    Second act for Wollaston

    QUINCY, MA — A return could be coming for the Wollaston Theater.

    Shuttered for the past five years, the Wollaston Theatre, a survivor from the golden age of theaters, could be returning as a community centerpiece.

    According to a broker handling the property, a group of individuals and organizations involved in the arts has signed a purchase and sale agreement with the estate of Arthur Chandler. Chandler, who died in April, had owned the theater since 1979 and operated it until its closing in 2003.

    Read the full story in the Boston Globe

  • Orlando gets funds for theater

    ORLANDO, FL — The city council is diverting funds so downtown can finally get a movie theater.

    The Orlando City Council on Dec. 15 approved a deal that would provide $6 million to the owners of the long-awaited downtown movie theater.

    Beverly Hills, Calif.-based RP Realty Partners LLC, which last week told Orlando Business Journal it secured a movie theater operator for its mixed-use The Plaza, will receive the funds through two special assessments levied by the city.

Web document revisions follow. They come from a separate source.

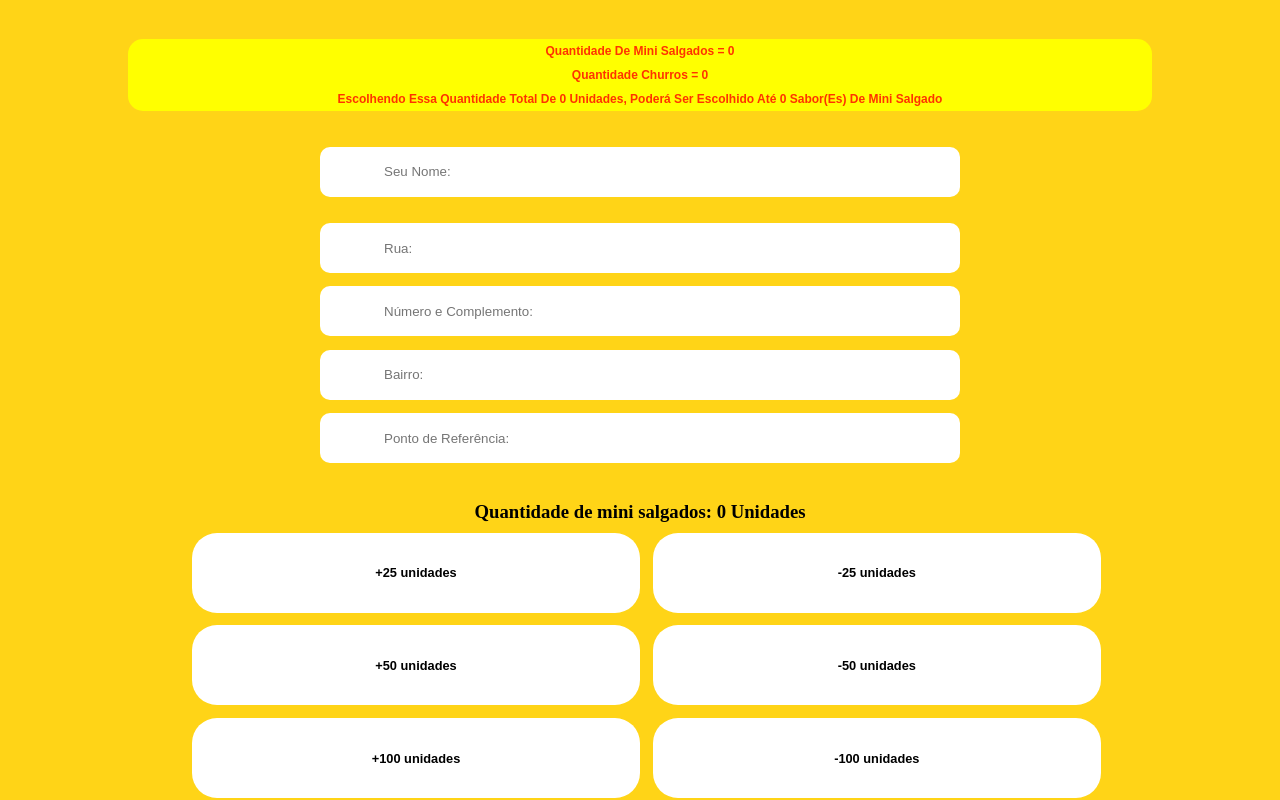
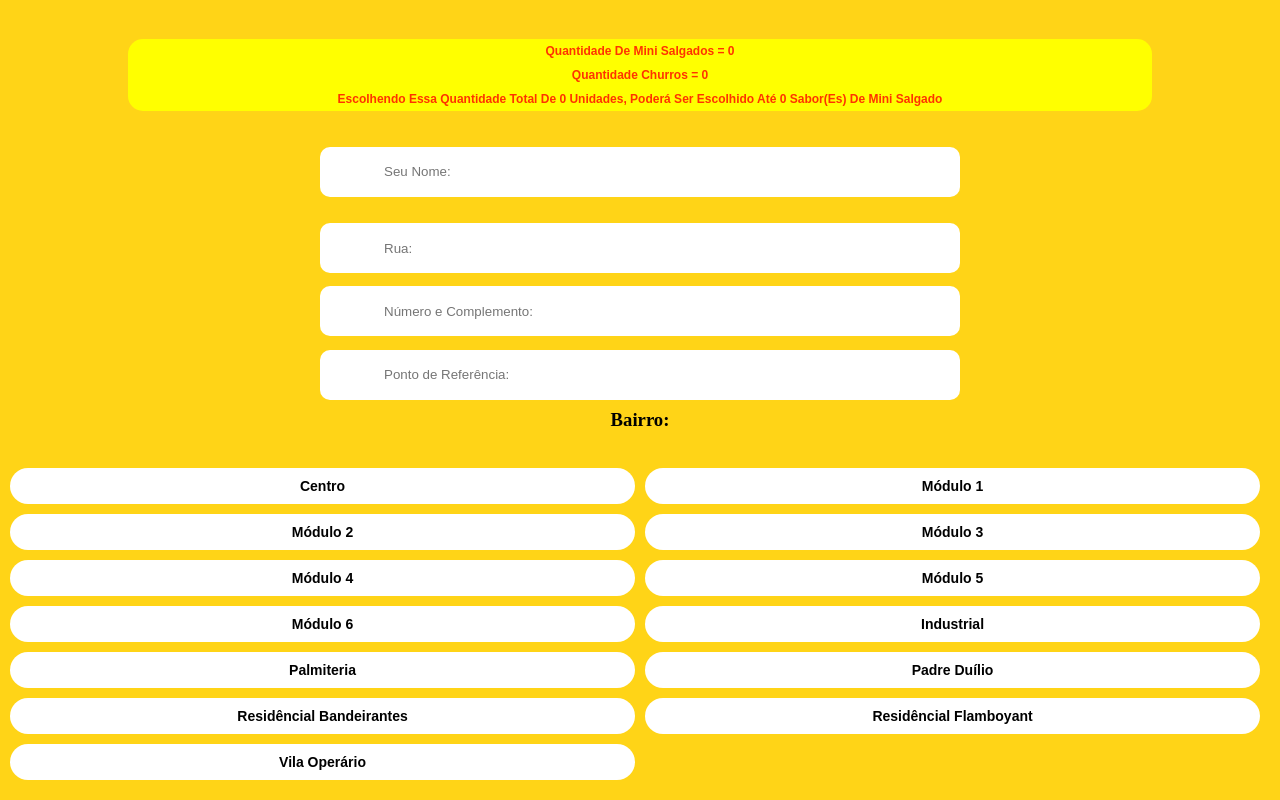
Before and after one commit to brennokayan/PastelariaDoJunior, a React (Create React App) app: page /minis-salgados in a window 1280 px wide. Shown: the top 800 px of the page. Built offline with nearby package versions, Linux system fonts and the light colour scheme; a web font is replaced by a local one.

Commit message:
arrumando os bairros

```diff
--- a/src/pages/Home/index.js
+++ b/src/pages/Home/index.js
@@ -36,7 +36,7 @@ const Home = ()=>{
             setAbertos("Ainda não iniciamos nossos atendimentos no momento aguarde por alguns instante.");
             setLink("/")
         }
-        if(hours <20 && hours >=15){
+        if(hours <23 && hours >=15){
             setAbertos("Estamos Aberto!");
             setEstiloAtendimento("aberto")
             setLink("/minis-salgados")
--- a/src/pages/PedidoMiniSalgados/index.js
+++ b/src/pages/PedidoMiniSalgados/index.js
@@ -20,6 +20,7 @@ const Pedidos = () => {
     const [pontoReferencia, setPontoReferencia] = useState("")
 
     const [quantidade, setQuantidade] = useState(0)
+    const [taxa_de_entrega, setTaxa_de_entrega] = useState(0)
     const [valor, setValor] = useState(0.00)
     const [quantidade_max, setQuantidade_max] = useState(0)
     const [auxiliar, setAuxiliar] = useState(0)
@@ -260,9 +261,9 @@ const Pedidos = () => {
         if(quantidade <= 0 ){
             setQuantidade(quantidade*0)
         }
-        setValor(quantidade*0.80+2)
+        setValor(quantidade*0.80+taxa_de_entrega)
         if(quantidade>25){
-            setValor(quantidade*0.60+2)
+            setValor(quantidade*0.60+taxa_de_entrega)
         }
 
     }
@@ -361,6 +362,62 @@ const Pedidos = () => {
             setPix("")
         }
     }
+    function Centro() {
+        setBairro("Centro")
+        setTaxa_de_entrega(3)
+    }
+    function VilaOperario() {
+        setBairro("Vila Operário")
+        setTaxa_de_entrega(3)
+    }
+    function Mod1() {
+        setBairro("Módulo 1")
+        setTaxa_de_entrega(3)
+    }
+    function Mod2() {
+        setBairro("Módulo 2")
+        setTaxa_de_entrega(3)
+    }
+    function Mod3() {
+        setBairro("Módulo 3")
+        setTaxa_de_entrega(3)
+    }
+    function Mod4() {
+        setBairro("Módulo 4")
+        setTaxa_de_entrega(3)
+    }
+    function Mod5() {
+        setBairro("Módulo 5")
+        setTaxa_de_entrega(4)
+    }
+    function Industrial() {
+        setBairro("Industrial")
+        setTaxa_de_entrega(4)
+    }
+    function Mod6() {
+        setBairro("Módulo 6")
+        setTaxa_de_entrega(5)
+    }
+    function Flamboyant() {
+        setBairro("Flamboyant")
+        setTaxa_de_entrega(5)
+    }
+    function PadreDuilio() {
+        setBairro("Padre Duílio")
+        setTaxa_de_entrega(5)
+    }
+    function Bandeirantes() {
+        setBairro("Residêncial Bandeirantes")
+        setTaxa_de_entrega(5)
+    }
+    function Palmiteira() {
+        setBairro("Palmiteira")
+        setTaxa_de_entrega(5)
+    }
+    function VilaOperario() {
+        setBairro("Vila Operário")
+        setTaxa_de_entrega(3)
+    }
     useEffect(() => {
         QuantidadeChurros();
         ValidarQuantidade();
@@ -388,9 +445,52 @@ const Pedidos = () => {
                         <form method="post" className="contentDados">
                             <input name="Rua" type="text" value={rua} onChange={(e) => setRua(e.target.value)} placeholder="Rua:"/>
                             <input type="text" value={numero} onChange={(e) => setNumeto(e.target.value)} placeholder="Número e Complemento:"/>
-                            <input type="text" value={bairro} onChange={(e) => setBairro(e.target.value)} placeholder="Bairro:"/>
                             <input type="text" value={pontoReferencia} onChange={(e) => setPontoReferencia(e.target.value)} placeholder="Ponto de Referência:"/>
                         </form>
+                            <h3>Bairro: {bairro}</h3><br/>
+                            <div className="Bairros">
+                                <button onClick={Centro} type="button" >
+                                    Centro
+                                </button>
+                                <button onClick={Mod1} type="button" >
+                                    Módulo 1
+                                </button>
+                                <button onClick={Mod2} type="button" >
+                                    Módulo 2
+                                </button>
+                                <button onClick={Mod3} type="button" >
+                                    Módulo 3
+                                </button>
+                                <button onClick={Mod4} type="button" >
+                                    Módulo 4
+                                </button>
+                                <button onClick={Mod5} type="button" >
+                                    Módulo 5
+                                </button>
+                                <button onClick={Mod6} type="button" >
+                                    Módulo 6
+                                </button>
+                                <button onClick={Industrial} type="button" >
+                                    Industrial
+                                </button>
+                                <button onClick={Palmiteira} type="button" >
+                                    Palmiteria
+                                </button>
+                                <button onClick={PadreDuilio} type="button" >
+                                    Padre Duílio
+                                </button>
+                                <button onClick={Bandeirantes} type="button" >
+                                    Residêncial Bandeirantes
+                                </button>
+                                <button onClick={Flamboyant} type="button" >
+                                    Residêncial Flamboyant
+                                </button>
+                                <button onClick={VilaOperario} type="button" >
+                                    Vila Operário
+                                </button>
+                            </div>
+
+
                 </div>
                 <h3 style={{textAlign: 'center'}}>Quantidade de mini salgados: {quantidade} Unidades</h3>
                     <div className="containerQuantidade">
--- a/src/pages/PedidoMiniSalgados/style.css
+++ b/src/pages/PedidoMiniSalgados/style.css
@@ -200,3 +200,24 @@ h5{
     border-radius:12px;
     background-color: white;
 }
+.Bairros{
+    display: grid;
+    height: auto;
+    width: 100vw;
+    padding: 10px;
+    grid-template-columns: auto auto;
+
+}
+.Bairros button{
+    margin-right: 10px;
+    margin-bottom: 10px;
+    height: auto;
+    width: auto;
+    font-size: 14px;
+    padding: 10px;
+    background: white;
+    color: black;
+    border-radius: 25px;
+    border-width: 0px;
+    font-weight: bold;
+}
```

The first is a $2.5 million retail assessment to be paid to the city over 15 years, and the second is a $3.5 million parking assessment paid over 10 years.

    Read more in the Orlando Business Journal.

  • December 15, 2008

    In Memoriam: Steve Levin

    Karen Noonan, president of the Theatre Historical Society, has sent the following sad news:

    The theater world has lost a tremendous historian, researcher and friend. Former THS President and Marquee editor STEVE LEVIN passed away suddenly on Saturday (Dec 13) after a short illness. Steve was also very active in ATOS as well. This leaves a deep void in our lives, an important voice is gone.

    We extend our deepest sympathies to his family and to our friends at THS during this difficult time. He will, indeed, be sorely missed.

  • December 5, 2008

    Heights Theater under new ownership

    ELMIRA HEIGHTS, NY — On Tuesday November 24,2008 the owners of the Glen Theater in Watkins Glen New York took over ownership of the Heights Theater in Elmira, New York,

    This ends former owner Craig Spencer’s 6 years of operating the single screen, 2nd run theater.

    The Heights has continually screened films since 1949 except for the 2 years prior to Spencer renovating in 2002.

  • December 3, 2008

    Marcus Theatres installs 12th UltraScreen

    ORLAND PARK, IL — Marcus Theatres has installed a new 70-foot-wide UltraScreen at the Orland Park Cinema. It was unveiled November 26th in time for the Thanksgiving holiday weekend.

    It was installed in a 400-seat auditorium that has been renovated from the ground up.

    In addition to the UltraScreen, the hall is using Crown Digital D-Chain amplifiers and JBL ScreenArray speakers.

  • November 26, 2008

    Pickwick Theatre celebrates 80th anniversary

    PARK RIDGE, IL — The Pickwick Theatre will celebrate its 80th anniversary by playing the same silent film it played when it opened: “Lilac Time” with Gary Cooper and Colleen Moore.

    The theater, which is on the National Register of Historic Places, is distinctive for its 100-foot art deco tower. It has been in continuous operation since 1928 without any modification to the original auditorium and has been owned by the same family since 1967.

    Read more about the history of the theater in the Norridge-Harwood Heights News.

  • John Loeks speaks as Studio 28 closes

    GRAND RAPIDS, MI — This link shows a photo and video from a final night speech by the closing Studio 28 owner, John Loeks.

  • November 21, 2008

    Fireweed 7 slashes price of movie tickets to $3

    ANCHORAGE, AK — To drum up some business, the Fireweed Cinemas has lowered their admission to $3 for all shows. While this normally wouldn’t be too surprising, the fact that it’s owned by Regal stands out. Could they do this in other markets?

    Regal Entertainment Group, the nation’s largest movie theater operator, recently premiered the bargain ticket sales at the Fireweed, evidently as a way to draw in more customers to the venerable movie house at the corner of Fireweed Lane and Gambell Street.

    Before the change, an evening show cost $9.75 and a matinee $6.75.

    Theater workers are telling patrons that films at the Fireweed won’t be first-run. Rather, they’ll be films that have been in release for a few weeks.

    Read the full story in the Anchorage Daily News.